B-Funk Interview With HCM

Over the past few weeks, HCM has been graced with quite a few up and coming, as well as established music producers. And to add to the mix, we present to you B-Funk, who gave HCM a very informational Q&A. We learned that B-Funk is not just your run of the mill music producer, but aspires to enhance his knowledge of the business side of music in addition to creating his musical arsenal. Take a look at his interview to learn more.

B-Funk Interview

HCM. How did you come by your stage name?
B-Funk. I wanted to pick something that represented me at the core. My name is actually a combination. The “B” is for my actual name (which is Ben) and the “Funk” is for my favorite genre of music. It’s nothing that’s too crazy. It’s straight to the point.

HCM. When did you discover your love for music and what made you realize you wanted to pursue a career in music?
B-Funk. I first discovered my love for music as a child when my parents threw these kickbacks and video games. They would play songs from Cameo, Zapp and Roger, S.O.S. Band, etc. As far as what made me pursue music, I had moved to North Carolina and a former friend had introduced me to this DAW called Fruity Loops. I wasn’t really interested because I wanted to focus on school. Then a couple of years later, I just happened to get on Fruity Loops one day, played around with it, though it was fun, and it’s been with me ever since.

HCM. To what or whom do you accredit your sense of style?
B-Funk. I’m always reflecting on where my style came from. Roger Troutman is my absolute favorite. The Isley Brothers are up there too. Can’t forget about Cameo and S.O.S. Band. I have to include Ice Cube, Too Short and E40 too. Hiroki Kikuta, Masashi Hamauzu, and Junya Nakano for sure are legends too.

HCM. On your current release… How did you come up with the concept for this project?
B-Funk. So my latest project, Cosmos, has been in the works for three years. It’s the finale in a trilogy of projects that started with Tha Lift Off. Basically, I wanted to create something that makes you feel like you’re in space. That’s why I use a lot of pads, reverb, panning, etc. It’s eighteen tracks of pure greatness.

HCM. What are some of your greatest challenges as an artist, and what is your greatest attribute when it comes to your work ethic?
B-Funk. One of my greatest challenges is improving my sound. Mixing, mastering, production, composing, vocals, and arranging. I’m improving on those and more every day. My greatest attribute is my work ethic. I have a daily schedule and during that time, I’m always working on something.

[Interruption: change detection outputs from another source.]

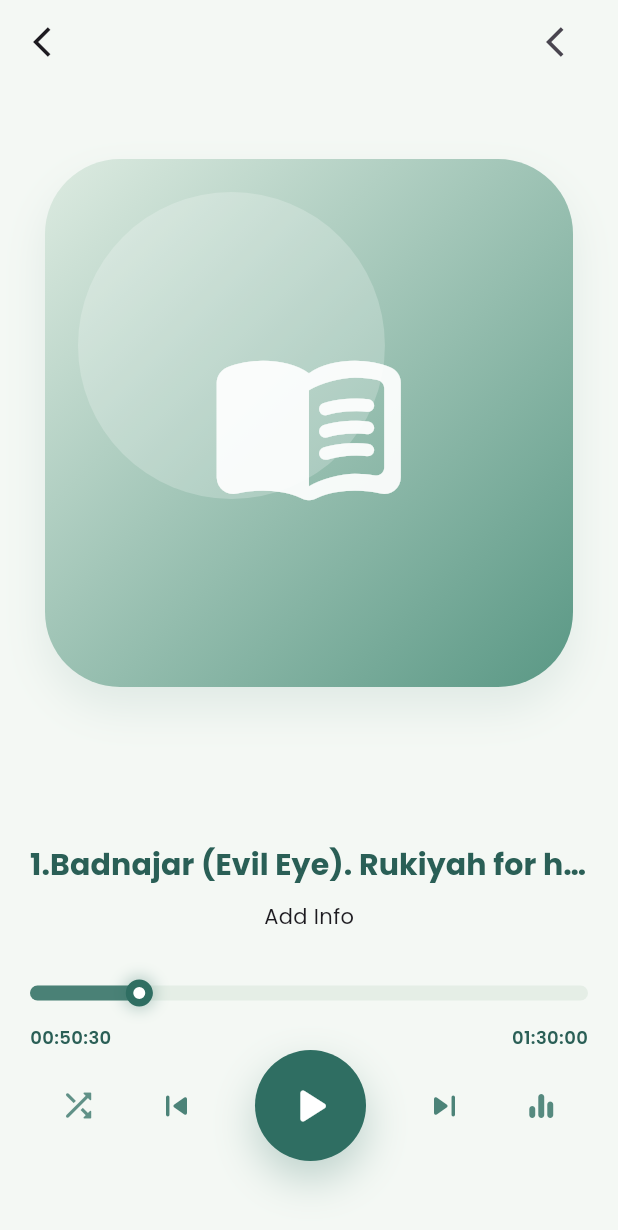
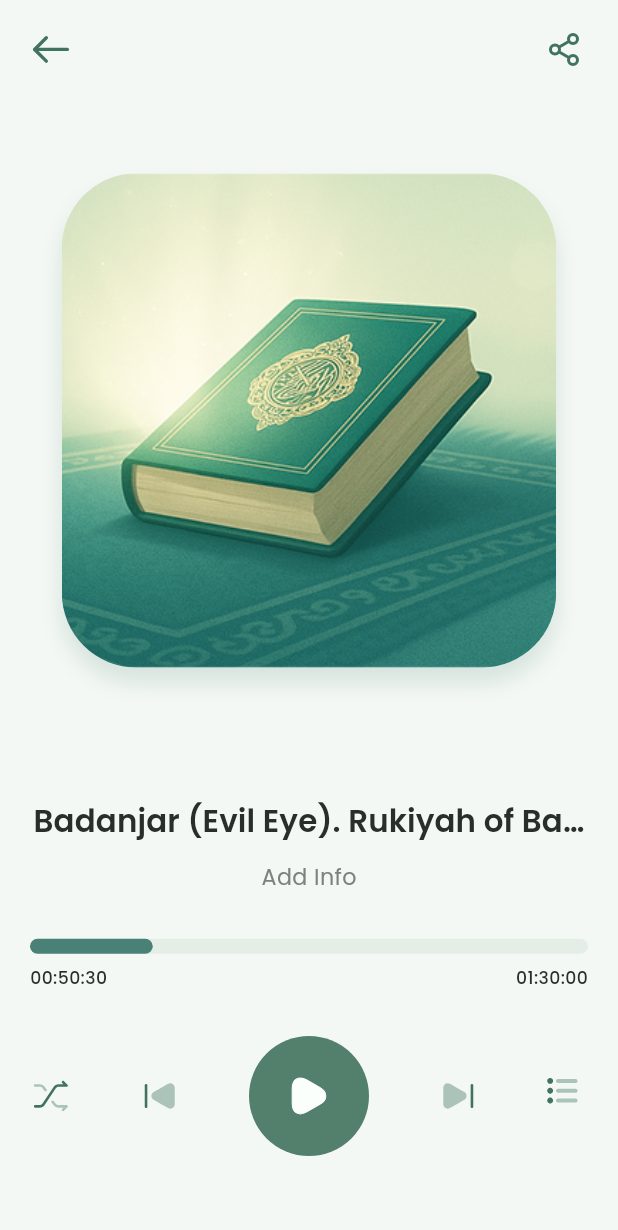
Before and after one commit to shakilmahmud10/shakil_new, a Flutter app: the PlayListPage screen opened directly, on a phone screen of 412 x 824 dp. Shown: the top 1230 px of the screen. Run offline on Flutter 3.47's test engine with Material 3 defaults, Android fonts, the phone set to English and light mode, and no system bars; our stand-ins replace flutter_svg.

Commit message:
Responsible PlayList

```diff
--- a/lib/playList/playlist.dart
+++ b/lib/playList/playlist.dart
@@ -1,10 +1,5 @@
 import 'package:flutter/material.dart';
-// import 'package:flutter/services.dart';
 import 'package:flutter_svg/svg.dart';
-
-// void main() {
-//   runApp(PlayList());
-// }
 
 class PlayList extends StatelessWidget {
   const PlayList({super.key});
@@ -16,8 +11,8 @@ class PlayList extends StatelessWidget {
   static const Color trackBg = Color(0xFFE5EEE6);
   static const Color cardTop = Color(0xFFDDEBE1);
   static const Color cardBottom = Color(0xFF5A9885);
-
-  // static const
+  static const Color textDark = Color(0xFF282e29);
+  static const Color textLight = Color(0xFF7d827d);
 
   @override
   Widget build(BuildContext context) {
@@ -32,16 +27,19 @@ class PlayList extends StatelessWidget {
           titleMedium: TextStyle(
             color: primaryDeep,
             fontWeight: FontWeight.w700,
+            fontFamily: "Inter",
             fontSize: 18,
           ),
           bodyMedium: TextStyle(
             color: muted,
             fontWeight: FontWeight.w500,
+            fontFamily: "Inter",
             fontSize: 13,
           ),
           labelSmall: TextStyle(
             color: primaryDeep,
             fontWeight: FontWeight.w600,
+            fontFamily: "Inter",
             fontSize: 12,
           ),
         ),
@@ -55,7 +53,6 @@ class PlayListPage extends StatelessWidget {
 
   @override
   Widget build(BuildContext context) {
-
     const Color bg = PlayList.bg;
     const Color primary = PlayList.primary;
     const Color primaryDeep = PlayList.primaryDeep;
@@ -63,32 +60,48 @@ class PlayListPage extends StatelessWidget {
     const Color trackBg = PlayList.trackBg;
     const Color cardTop = PlayList.cardTop;
     const Color cardBottom = PlayList.cardBottom;
+    const Color textDark = PlayList.textDark;
+    const Color textlight = PlayList.textLight;
 
-    const String iconBack  = 'assets/images/svg/playlist/arrow-left.svg';
-    const String iconShare  = 'assets/images/svg/playlist/share-2.svg';
-    const String iconSuffle  = 'assets/images/svg/playlist/shuffle.svg';
-    const String iconForward  = 'assets/images/svg/playlist/next.svg';
-    const String iconPlay  = 'assets/images/svg/playlist/play.svg';
-    const String iconPrevious  = 'assets/images/svg/playlist/previous.svg';
-    const String iconList  = 'assets/images/svg/playlist/list-ul.svg';
+    const String iconBack = 'assets/images/svg/playlist/arrow-left.svg';
+    const String iconShare = 'assets/images/svg/playlist/share-2.svg';
+    const String iconSuffle = 'assets/images/svg/playlist/shuffle.svg';
+    const String iconForward = 'assets/images/svg/playlist/next.svg';
+    const String iconPlay = 'assets/images/svg/playlist/play.svg';
+    const String iconPrevious = 'assets/images/svg/playlist/previous.svg';
+    const String iconList = 'assets/images/svg/playlist/list-ul.svg';
 
     final Size size = MediaQuery.of(context).size;
+    final double screenHeight = size.height;
+    final double screenWidth = size.width;
     final double horizontal = 20;
-    final double albumSize = size.width - (horizontal * 2);
+
+    // Responsive sizes based on screen height
+    final double appBarHeight = screenHeight * 0.08; // 8% of screen
+    final double albumSize = screenHeight * 0.40; // 35% of screen
+    final double titleFontSize = screenHeight * 0.025; // 2.5% of screen
+    final double playButtonSize = screenHeight * 0.12; // 8% of screen
 
     return Scaffold(
       appBar: AppBar(
         backgroundColor: PlayList.bg,
         elevation: 0,
+        toolbarHeight: appBarHeight.clamp(56, 80), // min 56, max 80
         leading: Padding(
           padding: const EdgeInsets.only(left: 12.0),
-          // child: SvgPicture.asset(iconBack),
-          child: Icon(Icons.arrow_back_ios),
+          child: Transform.scale(
+            scale: 0.7,
+            child: InkWell(
+              borderRadius: BorderRadius.circular(50),
+              onTap: () => Navigator.pop(context),
+              child: SvgPicture.asset(iconBack),
+            ),
+          ),
         ),
         actions: [
           Padding(
             padding: const EdgeInsets.only(right: 24.0),
-            child:Icon(Icons.arrow_back_ios),
+            child: SvgPicture.asset(iconShare),
           ),
         ],
       ),
@@ -96,85 +109,85 @@ class PlayListPage extends StatelessWidget {
       body: SafeArea(
         child: Padding(
           padding: EdgeInsets.symmetric(horizontal: horizontal),
-          child: Column(
+          child: LayoutBuilder(
+            builder: (context, constraints) {
+              return Column(
                 crossAxisAlignment: CrossAxisAlignment.start,
                 children: [
-              // const SizedBox(height: 6),
-              const SizedBox(height: 50),
-              // Album Art
-              Center(
+                  // Top spacing - responsive
+                  SizedBox(height: constraints.maxHeight * 0.02),
+
+                  // Album Art - responsive size
+                  Flexible(
+                    flex: 4,
+                    child: Center(
                       child: Container(
-                  width: albumSize - 20,
-                  height: albumSize - 20,
+                        width: albumSize.clamp(200, 400), // min-max limits
+                        height: albumSize.clamp(200, 400),
                         decoration: BoxDecoration(
                           borderRadius: BorderRadius.circular(50),
-                    gradient: const LinearGradient(
-                      begin: Alignment.topLeft,
-                      end: Alignment.bottomRight,
-                      colors: [cardTop, cardBottom],
-                      stops: [0.0, 1.0],
-                    ),
                           boxShadow: [
                             BoxShadow(
-                        color: primary.withOpacity(0.10),
-                        blurRadius: 24,
-                        offset: const Offset(0, 14),
+                              color: primary.withOpacity(0.15),
+                              blurRadius: 12,
+                              offset: const Offset(0, 10),
                             ),
                           ],
                         ),
-                  child: Stack(
-                    children: [
-                      // soft glow
-                      Positioned(
-                        left: 22,
-                        top: 22,
-                        child: Container(
-                          width: albumSize * .55,
-                          height: albumSize * .55,
-                          decoration: BoxDecoration(
-                            shape: BoxShape.circle,
-                            color: Colors.white.withOpacity(0.22),
+                        child: ClipRRect(
+                          borderRadius: BorderRadius.circular(50),
+                          child: Image.asset(
+                            "assets/images/svg/playlist/playlistImage.png",
+                            fit: BoxFit.cover,
                           ),
                         ),
                       ),
-                      // book icon
-                      Center(
-                        child: Icon(
-                          Icons.menu_book_rounded,
-                          size: albumSize * .36,
-                          color: Colors.white.withOpacity(.92),
+                    ),
+                  ),
+
+                  // Middle spacing
+                  SizedBox(height: constraints.maxHeight * 0.03),
+
+                  // Bottom content - responsive
+                  Flexible(
+                    flex: 3,
+                    child: Column(
+                      mainAxisAlignment: MainAxisAlignment.spaceEvenly,
+                      children: [
+                        // Title section
+                        Column(
+                          children: [
+                            Text(
+                              'Badanjar (Evil Eye). Rukiyah of Badanjar',
+                              style: TextStyle(
+                                color: PlayList.textDark,
+                                fontWeight: FontWeight.w600,
+                                fontFamily: "Poppins",
+                                fontSize: titleFontSize.clamp(18, 24),
+                                letterSpacing: 0.1,
+                              ),
+                              maxLines: 1,
+                              overflow: TextOverflow.ellipsis,
+                              textAlign: TextAlign.center,
+                            ),
+                            SizedBox(height: screenHeight * 0.015),
+                            Text(
+                              'Add Info',
+                              style: TextStyle(
+                                color: textlight,
+                                fontFamily: "Poppins",
+                                fontSize: screenHeight * 0.018,
                               ),
                             ),
                           ],
                         ),
-                ),
-              ),
 
-              // const SizedBox(height: 22),
-              Spacer(),
-              Padding(
-                padding: const EdgeInsets.only(bottom: 50.0),
-                child: Column(
-                  children: [
-                    Text(
-                      '1.Badnajar (Evil Eye). Rukiyah for human beings',
-                      style: const TextStyle(
-                        color: primaryDeep,
-                        fontWeight: FontWeight.w800,
-                        fontSize: 20,
-                        letterSpacing: 0.1,
-                      ),
-                      maxLines: 1,
-                      overflow: TextOverflow.ellipsis,
-                    ),
-                    const SizedBox(height: 10),
-                    Center(child: const Text('Add Info')),
-                    const SizedBox(height: 32),
+                        // Progress bar section
                         Column(
                           children: [
                             Stack(
                               alignment: Alignment.centerLeft,
-                          clipBehavior: Clip.none, // circle overflow allow করবে
+                              clipBehavior: Clip.none,
                               children: [
                                 Container(
                                   height: 10,
@@ -193,126 +206,83 @@ class PlayListPage extends StatelessWidget {
                                     ),
                                   ),
                                 ),
-                            // Circle with better positioning
-                            FractionallySizedBox(
-                              widthFactor: 0.22,
-                              child: Align(
-                                alignment: Alignment.centerRight,
-                                child: Container(
-                                  height: 18,
-                                  width: 18,
-                                  decoration: BoxDecoration(
-                                    color: Colors.white,
-                                    shape: BoxShape.circle,
-                                    border: Border.all(
-                                      color: primary,
-                                      width: 5,
-                                    ),
-                                    boxShadow: [
-                                      BoxShadow(
-                                        color: primary.withOpacity(0.3),
-                                        blurRadius: 8,
-                                        spreadRadius: 2,
-                                      ),
                               ],
                             ),
-                                ),
-                              ),
-                            ),
-                          ],
-                        ),
-                        const SizedBox(height: 12),
+                            SizedBox(height: screenHeight * 0.01),
                             Row(
                               mainAxisAlignment: MainAxisAlignment.spaceBetween,
-                          children: const [
+                              children: [
                                 Text(
                                   '00:50:30',
                                   style: TextStyle(
-                                color: PlayList.primaryDeep,
-                                fontSize: 12,
-                                fontWeight: FontWeight.w600,
+                                    color: PlayList.textDark,
+                                    fontSize: screenHeight * 0.014,
+                                    fontFamily: "poppins",
+                                    fontWeight: FontWeight.w500,
                                   ),
                                 ),
                                 Text(
                                   '01:30:00',
                                   style: TextStyle(
-                                color: PlayList.primaryDeep,
-                                fontSize: 12,
-                                fontWeight: FontWeight.w600,
+                                    color: PlayList.textDark,
+                                    fontSize: screenHeight * 0.014,
+                                    fontFamily: "poppins",
+                                    fontWeight: FontWeight.w500,
                                   ),
                                 ),
                               ],
                             ),
                           ],
                         ),
+
+                        // Control buttons section
                         Row(
-                      mainAxisAlignment: MainAxisAlignment.spaceAround,
+                          mainAxisAlignment: MainAxisAlignment.spaceBetween,
                           children: [
-                        Icon(
-                          Icons.shuffle_rounded,
-                          size: 26,
-                          color: primary.withOpacity(.75),
+                            SvgPicture.asset(
+                              iconSuffle,
+                              height: screenHeight * 0.035,
                             ),
-                        Icon(
-                          Icons.skip_previous_rounded,
-                          size: 28,
-                          color: primary.withOpacity(.85),
+                            SvgPicture.asset(
+                              iconPrevious,
+                              height: screenHeight * 0.035,
                             ),
                             Container(
-                          width: 74,
-                          height: 74,
+                              width: playButtonSize.clamp(60, 80),
+                              height: playButtonSize.clamp(60, 80),
                               decoration: BoxDecoration(
-                            color: primary,
+                                color: const Color(0xFF537f6d),
                                 shape: BoxShape.circle,
-                            boxShadow: [
-                              BoxShadow(
-                                color: primary.withOpacity(.28),
-                                blurRadius: 24,
-                                offset: const Offset(0, 12),
                               ),
-                            ],
-                          ),
-                          child: const Center(
-                            child: Icon(
-                              Icons.play_arrow_rounded,
-                              color: Colors.white,
-                              size: 40,
+                              child: Center(
+                                child: SvgPicture.asset(
+                                  iconPlay,
+                                  height: playButtonSize * 0.35,
                                 ),
                               ),
                             ),
-                        Icon(
-                          Icons.skip_next_rounded,
-                          size: 28,
-                          color: primary.withOpacity(.85),
+                            SvgPicture.asset(
+                              iconForward,
+                              height: screenHeight * 0.035,
                             ),
-                        Icon(
-                          Icons.equalizer_rounded,
-                          size: 24,
-                          color: primary.withOpacity(.80),
+                            SvgPicture.asset(
+                              iconList,
+                              height: screenHeight * 0.035,
                             ),
                           ],
                         ),
                       ],
                     ),
                   ),
+
+                  // Bottom padding - responsive
+                  SizedBox(height: constraints.maxHeight * 0.03),
                 ],
+              );
+            },
           ),
         ),
       ),
     );
   }
-
-  static Widget _roundIcon({
-    required IconData icon,
-    required Color color,
-    required Color bgColor,
-    double size = 22,
-    double padding = 8,
-  }) {
-    return Container(
-      decoration: BoxDecoration(color: bgColor, shape: BoxShape.circle),
-      padding: EdgeInsets.all(padding),
-      child: Icon(icon, size: size, color: color),
-    );
 }
-}
--- a/pubspec.yaml
+++ b/pubspec.yaml
@@ -74,6 +74,7 @@ flutter:
     - assets/images/svg/healtyFood/
     -  assets/images/svg/reusableWidget/
     -  assets/images/svg/duaRuqyah/
+    - assets/images/svg/playlist/
 
   # An image asset can refer to one or more resolution-specific "variants", see
   # https://flutter.dev/to/resolution-aware-images
```
Also changed, not shown: assets/images/svg/playlist/playlistImage.png (added). Lines whose indentation alone changed are shown as unchanged.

HCM. What impression would you like listeners to be left with after hearing your music?
B-Funk. The impression that I want is that there’s always something for someone. I got music for everyone. Whether you’re driving, doing homework, partying, or just chilling. I got something for your mood. You will find something to enjoy.

HCM. What are your plans for the near future?
B-Funk. In 2021, I’m concentrating more on the business side of music. I’m not releasing a lot of projects like I did last year. I’m going to mainly focus on promotion. I’m still going to release music. Only when I feel that the time is right and if my supporters really want it.

HCM. Is there anyone you’d like to thank, any shout outs?
B-Funk. I want to thank my supporters. I want to thank my sister KARMAA. I want to thank Dasmonique. Shoutout to my boy Hooda on War Stories Radio. Shoutout to OUT THE BOX.

For more details contact B-Funk via email at


Connect with B-Funk on social media:

Facebook | Instagram | Twitter

Listen to B-Funk‘s music on these streaming platforms:

Spotify | Apple Music

Author: Mr. Hood Critic

Hood Critic Magazine was founded by Holland D. Witherspoon in Bossier City, Louisiana 2013. HOOD CRITIC MAGAZINE was created to cover up and coming unsigned independent artist.